I saw two bears today on Mt. Hough, one being a close encounter as little as 10 feet apart. This close encounter bear was approximately 250 lbs., and appeared to be greatly fatigued, hungry, dehydrated, and disoriented.  After slowly circling for a couple of minutes, the bear began to slowly approach me, and in a friendly manner. However, I did not want to risk possible unexpected behavior with a wild animal of this size having very sharp claws which appeared to be six or more inches long. So, I stood tall, waved my arms, and politely asked the bear to leave.  The bear immediately turned and moved away, but disappointed at not having not found food, water, or fellowship.

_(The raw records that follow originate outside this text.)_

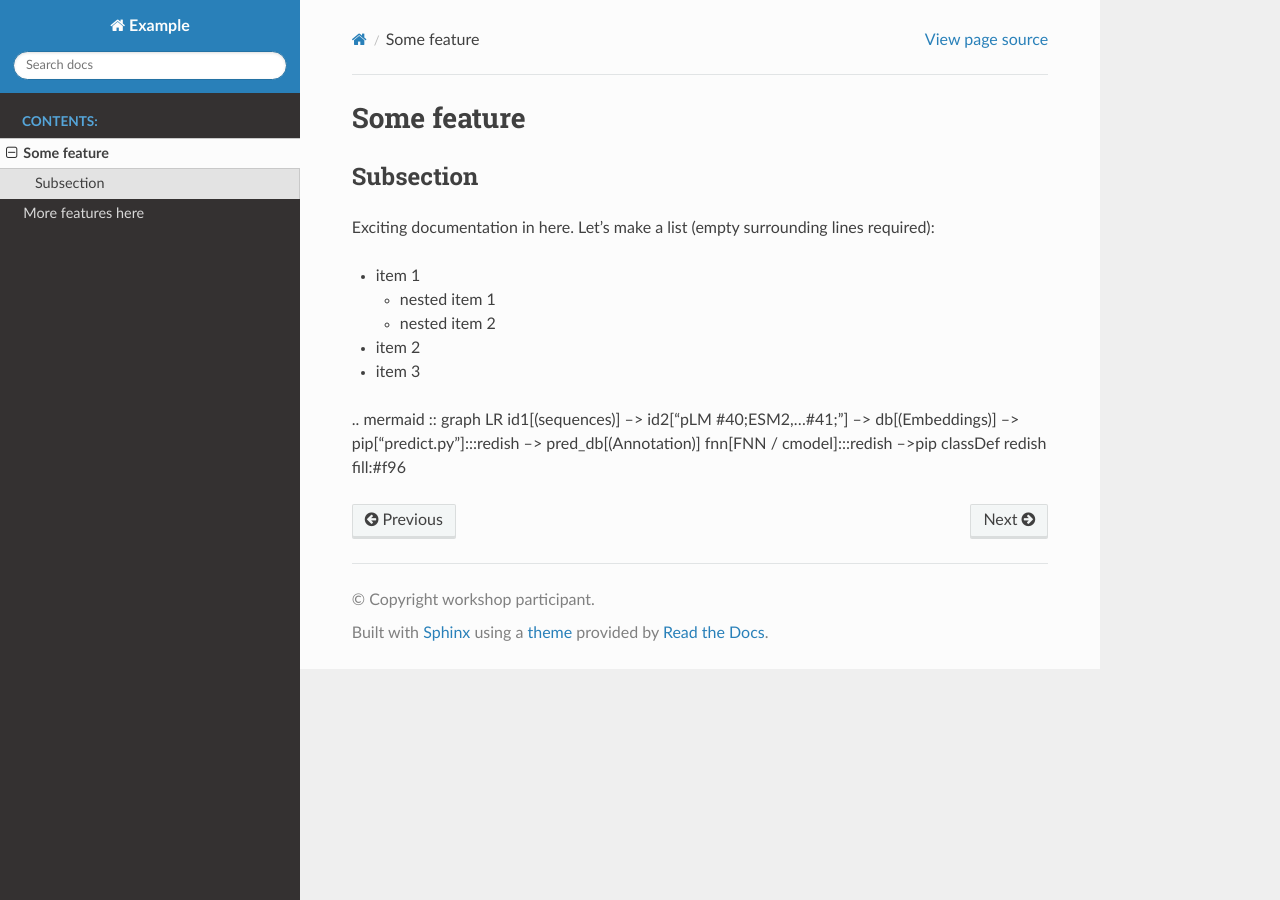
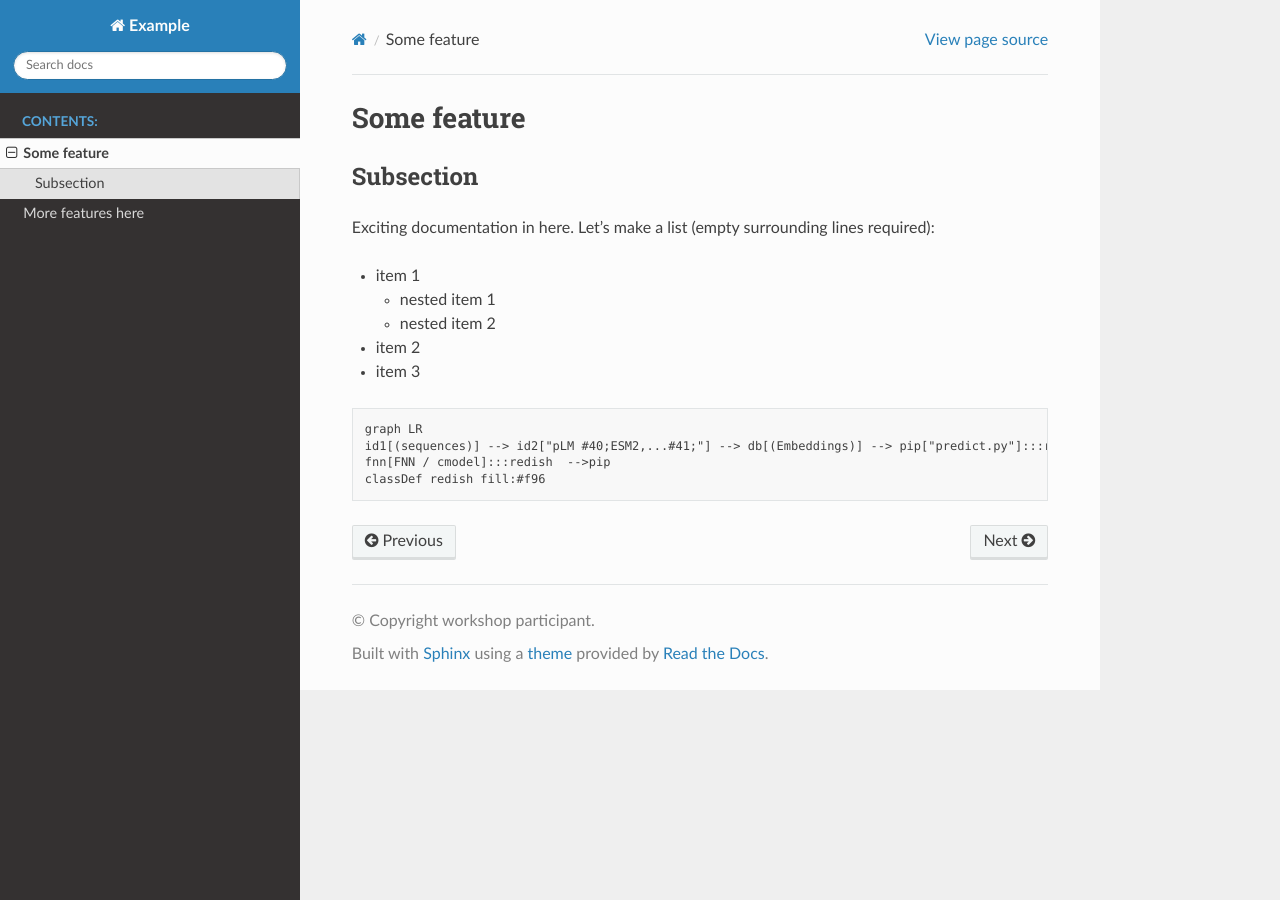
Before and after one commit to did10/testt, a Sphinx documentation site: the page built from doc/some-feature.md, in a window 1280 px wide. Built offline with Sphinx 7.4.7 and the Read the Docs theme 2.0.0, drawn with Linux system fonts in a browser that asks for light colours.

Commit message:
Update some-feature.md

````diff
--- a/doc/some-feature.md
+++ b/doc/some-feature.md
@@ -14,8 +14,10 @@ Let's make a list (empty surrounding lines required):
 - item 3
 
 
-.. mermaid ::
-  graph LR
-  id1[(sequences)] --> id2["pLM #40;ESM2,...#41;"] --> db[(Embeddings)] --> pip["predict.py"]:::redish  --> pred_db[(Annotation)]
-  fnn[FNN / cmodel]:::redish  -->pip
-  classDef redish fill:#f96
+
+```mermaid
+graph LR
+id1[(sequences)] --> id2["pLM #40;ESM2,...#41;"] --> db[(Embeddings)] --> pip["predict.py"]:::redish  --> pred_db[(Annotation)]
+fnn[FNN / cmodel]:::redish  -->pip
+classDef redish fill:#f96
+```
````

It was this moment that I began to consider how many similar four-legged fellow fire refugees are currently wandering the mountains of fire ravaged Plumas county. I wish I could help these fellow refugee creatures, but I am barely making my own way through this abrupt eviction by Mother Nature.